In almost all other situations though, RAW files are the best way to make the most out of photos, but editing software compatible with opening these files is required.
Choose the Autofocusing Mode
Autofocusing (AF) is the camera’s way to automatically attain focus based on where the AF point lies in the frame. It can either operate as single-shot focus, AKA one-shot focus (once focus is attained it will stay in place until the photo is taken), or continuous (focus adjusts on the AF point continuously until the image is taken). Single-shot focus is useful for static subjects, like a portrait sitting, or a building, whereas continuous autofocus may be helpful for tracking focus on a moving subject like a pet or a vehicle.
It’s also possible to change the size of the AF point, with common options including spot, multi-point, group, and zones. Modern cameras also have eye, face, animal, and subject detection to intelligently track focus even while the subject or camera is moving. Choose the most appropriate setting for each shooting situation.
Set the Stills Shooting Speed
Digital cameras can photograph one still image at a time or multiple in succession. Commonly known as single-shot or continuous-burst, these drive modes offer differing levels of stills capture. A single shot might be all you need for a landscape, but to capture a skateboarder jumping over the ramps it makes sense to shoot a series of images and then pick the best after-the-fact.
Why include the single-shot mode at all, you say? Well, it saves going through deleting several photos of the same subject as the shutter release button can be quite sensitive, capturing more photos than you intend to when you press it in burst mode.
Video Setup Basics
Almost every digital camera released in the past decade or so has the ability to record video. When switching from stills to video everything stays the same in terms of how aperture, shutter speed, and ISO affect the image, but users should be aware of the main difference between stills and video: resolution and frame rate.

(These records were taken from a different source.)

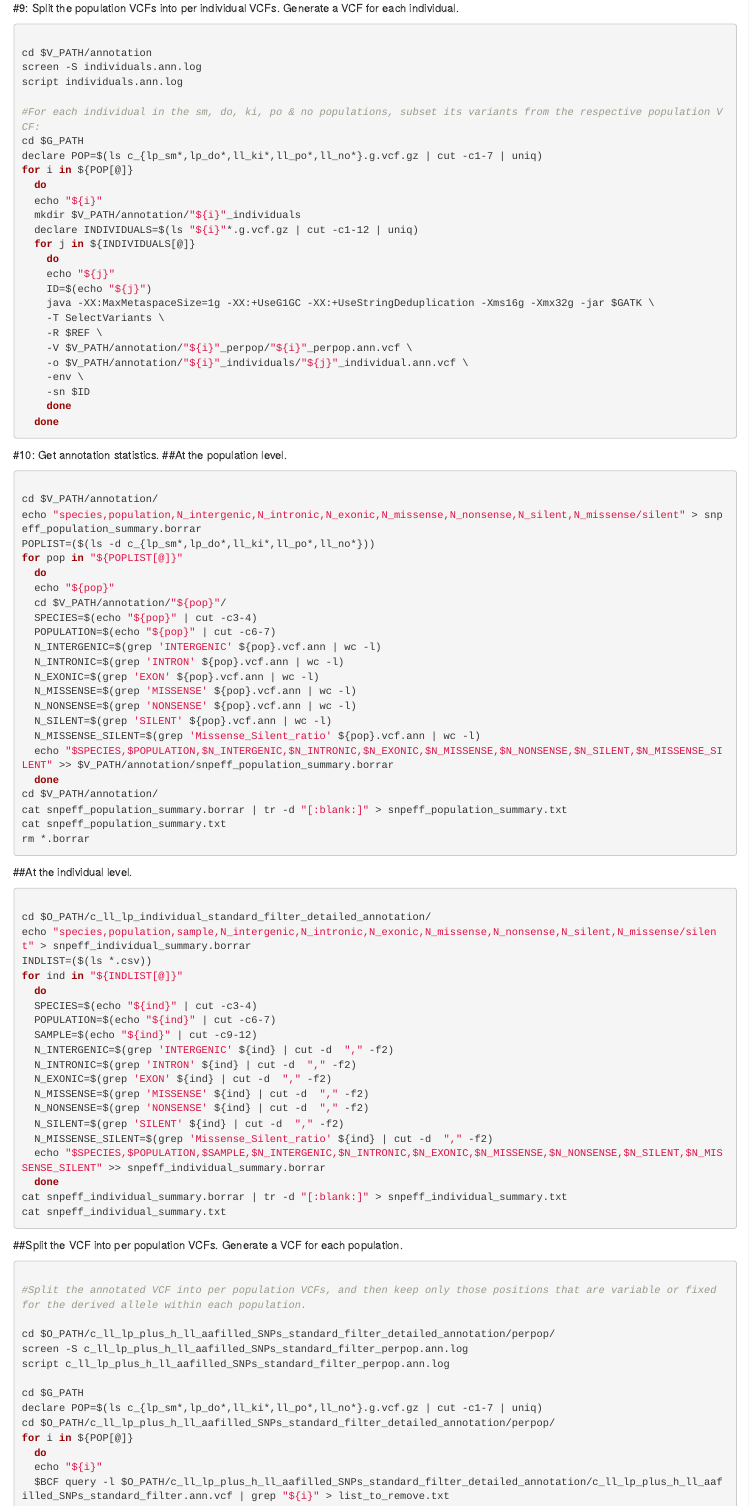
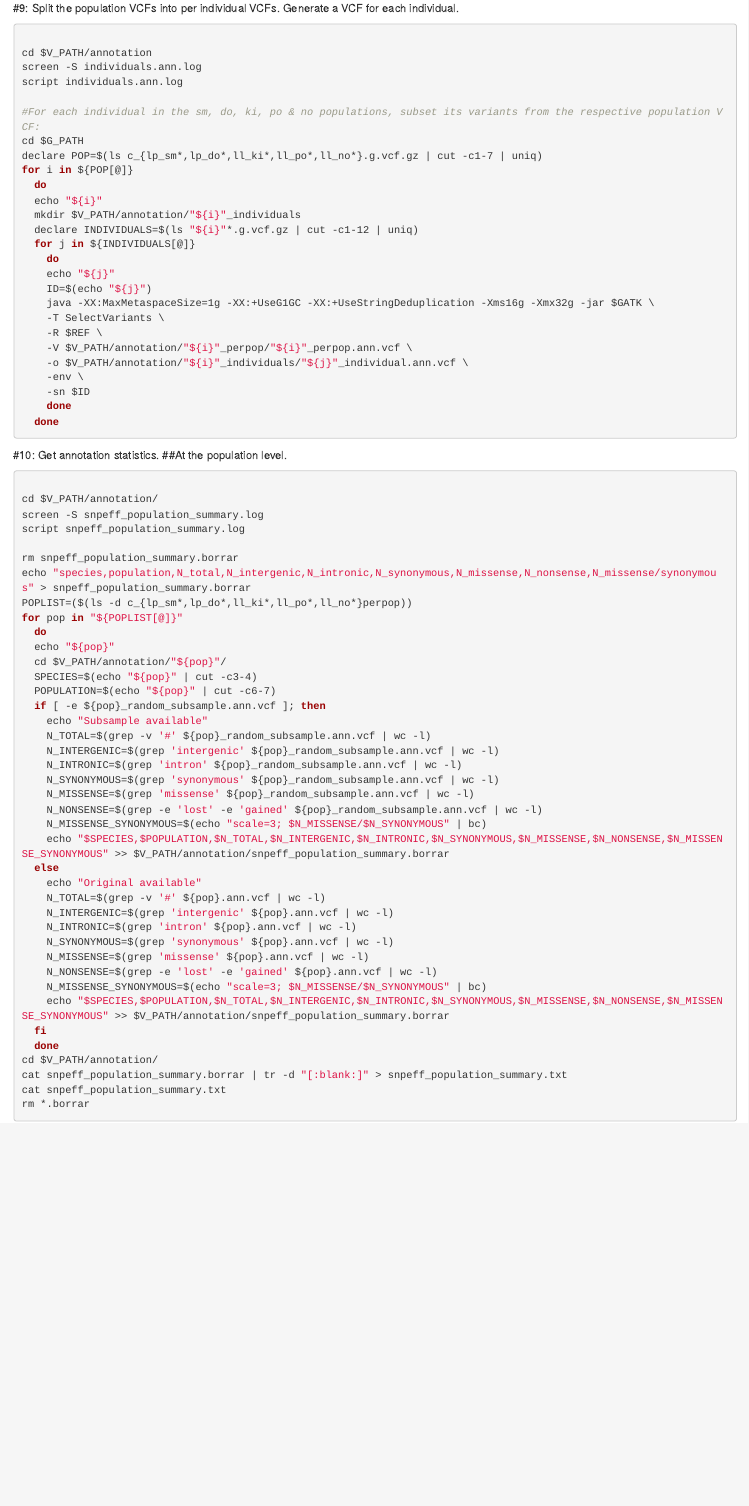
Before and after one commit to Arynio/genome-annotation, an R Markdown document (genetic_load_annotation_contemporary.Rmd): the page in a window 1100 px wide, from 4170 px down. Rendered offline with R 4.5, knitr and Pandoc, with nearby package versions; some code elsewhere in the file could not run offline.

Commit message:
Adapted code to count variants per population and per individual.

````diff
--- a/genetic_load_annotation_contemporary.Rmd
+++ b/genetic_load_annotation_contemporary.Rmd
@@ -942,22 +942,39 @@ for i in ${POP[@]}
 ```{r Get annotation statistics, eval=FALSE, engine='bash'}
 
 cd $V_PATH/annotation/
-echo "species,population,N_intergenic,N_intronic,N_exonic,N_missense,N_nonsense,N_silent,N_missense/silent" > snpeff_population_summary.borrar
-POPLIST=($(ls -d c_{lp_sm*,lp_do*,ll_ki*,ll_po*,ll_no*}))
+screen -S snpeff_population_summary.log
+script snpeff_population_summary.log
+
+rm snpeff_population_summary.borrar
+echo "species,population,N_total,N_intergenic,N_intronic,N_synonymous,N_missense,N_nonsense,N_missense/synonymous" > snpeff_population_summary.borrar
+POPLIST=($(ls -d c_{lp_sm*,lp_do*,ll_ki*,ll_po*,ll_no*}perpop))
 for pop in "${POPLIST[@]}"
   do
   echo "${pop}"
   cd $V_PATH/annotation/"${pop}"/
   SPECIES=$(echo "${pop}" | cut -c3-4)
   POPULATION=$(echo "${pop}" | cut -c6-7)
-  N_INTERGENIC=$(grep 'INTERGENIC' ${pop}.vcf.ann | wc -l)
-  N_INTRONIC=$(grep 'INTRON' ${pop}.vcf.ann | wc -l)
-  N_EXONIC=$(grep 'EXON' ${pop}.vcf.ann | wc -l)
-  N_MISSENSE=$(grep 'MISSENSE' ${pop}.vcf.ann | wc -l)
-  N_NONSENSE=$(grep 'NONSENSE' ${pop}.vcf.ann | wc -l)
-  N_SILENT=$(grep 'SILENT' ${pop}.vcf.ann | wc -l)
-  N_MISSENSE_SILENT=$(grep 'Missense_Silent_ratio' ${pop}.vcf.ann | wc -l)
-  echo "$SPECIES,$POPULATION,$N_INTERGENIC,$N_INTRONIC,$N_EXONIC,$N_MISSENSE,$N_NONSENSE,$N_SILENT,$N_MISSENSE_SILENT" >> $V_PATH/annotation/snpeff_population_summary.borrar
+  if [ -e ${pop}_random_subsample.ann.vcf ]; then
+    echo "Subsample available"
+    N_TOTAL=$(grep -v '#' ${pop}_random_subsample.ann.vcf | wc -l)
+    N_INTERGENIC=$(grep 'intergenic' ${pop}_random_subsample.ann.vcf | wc -l)
+    N_INTRONIC=$(grep 'intron' ${pop}_random_subsample.ann.vcf | wc -l)
+    N_SYNONYMOUS=$(grep 'synonymous' ${pop}_random_subsample.ann.vcf | wc -l)
+    N_MISSENSE=$(grep 'missense' ${pop}_random_subsample.ann.vcf | wc -l)
+    N_NONSENSE=$(grep -e 'lost' -e 'gained' ${pop}_random_subsample.ann.vcf | wc -l)
+    N_MISSENSE_SYNONYMOUS=$(echo "scale=3; $N_MISSENSE/$N_SYNONYMOUS" | bc)
+    echo "$SPECIES,$POPULATION,$N_TOTAL,$N_INTERGENIC,$N_INTRONIC,$N_SYNONYMOUS,$N_MISSENSE,$N_NONSENSE,$N_MISSENSE_SYNONYMOUS" >> $V_PATH/annotation/snpeff_population_summary.borrar
+  else
+    echo "Original available"
+    N_TOTAL=$(grep -v '#' ${pop}.ann.vcf | wc -l)
+    N_INTERGENIC=$(grep 'intergenic' ${pop}.ann.vcf | wc -l)
+    N_INTRONIC=$(grep 'intron' ${pop}.ann.vcf | wc -l)
+    N_SYNONYMOUS=$(grep 'synonymous' ${pop}.ann.vcf | wc -l)
+    N_MISSENSE=$(grep 'missense' ${pop}.ann.vcf | wc -l)
+    N_NONSENSE=$(grep -e 'lost' -e 'gained' ${pop}.ann.vcf | wc -l)
+    N_MISSENSE_SYNONYMOUS=$(echo "scale=3; $N_MISSENSE/$N_SYNONYMOUS" | bc)
+    echo "$SPECIES,$POPULATION,$N_TOTAL,$N_INTERGENIC,$N_INTRONIC,$N_SYNONYMOUS,$N_MISSENSE,$N_NONSENSE,$N_MISSENSE_SYNONYMOUS" >> $V_PATH/annotation/snpeff_population_summary.borrar
+  fi
   done
 cd $V_PATH/annotation/
 cat snpeff_population_summary.borrar | tr -d "[:blank:]" > snpeff_population_summary.txt
@@ -970,7 +987,3 @@ rm *.borrar
 
 ```{r Get annotation statistics, eval=FALSE, engine='bash'}
 
-cd $O_PATH/c_ll_lp_individual_standard_filter_detailed_annotation/
-echo "species,population,sample,N_intergenic,N_intronic,N_exonic,N_missense,N_nonsense,N_silent,N_missense/silent" > snpeff_individual_summary.borrar
-INDLIST=($(ls *.csv))
-for ind in "${INDLIST[@]}"
@@ -978,11 +1002,3 @@ for ind in "${INDLIST[@]}"
   SPECIES=$(echo "${ind}" | cut -c3-4)
   POPULATION=$(echo "${ind}" | cut -c6-7)
   SAMPLE=$(echo "${ind}" | cut -c9-12)
-  N_INTERGENIC=$(grep 'INTERGENIC' ${ind} | cut -d  "," -f2)
-  N_INTRONIC=$(grep 'INTRON' ${ind} | cut -d  "," -f2)
-  N_EXONIC=$(grep 'EXON' ${ind} | cut -d  "," -f2)
-  N_MISSENSE=$(grep 'MISSENSE' ${ind} | cut -d  "," -f2)
-  N_NONSENSE=$(grep 'NONSENSE' ${ind} | cut -d  "," -f2)
-  N_SILENT=$(grep 'SILENT' ${ind} | cut -d  "," -f2)
-  N_MISSENSE_SILENT=$(grep 'Missense_Silent_ratio' ${ind} | cut -d  "," -f2)
-  echo "$SPECIES,$POPULATION,$SAMPLE,$N_INTERGENIC,$N_INTRONIC,$N_EXONIC,$N_MISSENSE,$N_NONSENSE,$N_SILENT,$N_MISSENSE_SILENT" >> snpeff_individual_summary.borrar
````
Also changed, not shown: genetic_load_annotation_contemporary.Rmd (38 more changed lines).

Standard video resolutions in place on digital cameras are Full HD (1920 x 1080), 4K UHD (3840 x 2160), and 8K UHD (7680 x 4320). The numbers refer to how many pixels there are along the X-axis and Y-axis respectively. The higher the numbers, the more detail will be captured, but the bigger the resulting file will be.
Frame rate comes in standard speeds and as a point of reference for those new to video. A film at the cinema typically runs at 24fps (frame per second) whereas US TV broadcasts at 29.97fps (approx 30fps) and UK TV broadcasts at 25fps. The more frames that are captured, the smoother the resulting image. Cameras can now capture as high as 60fps for smooth footage, and occasionally at 120fps which is designed for true slow-motion capture as the 120 frames can be spread out by up to four times to match a 30fps project without the image stuttering. This would produce footage that’s 25% the speed of the original action.
It’s also important to remember that video files are much bigger than stills because of the increased frame rate and due to the audio which also takes a significant amount of space on the memory card. Standard audio recording settings are 48kHz (sampling rate) and 16 bit (bit depth) but some models have options to boost this higher for more detailed audio capture.
Your New Camera is Ready to Shoot
This guide should cover the most basic requirements to get your new camera up and running. When you’re ready to take it one step further, attempt to start using manual settings such as aperture, shutter speed, and ISO, or consider changing the white balance to suit the shooting environment. Metering can be changed, but only advanced photographers really need to alter this because exposure can be manipulated through the use of aperture, shutter speed, and ISO sensitivity.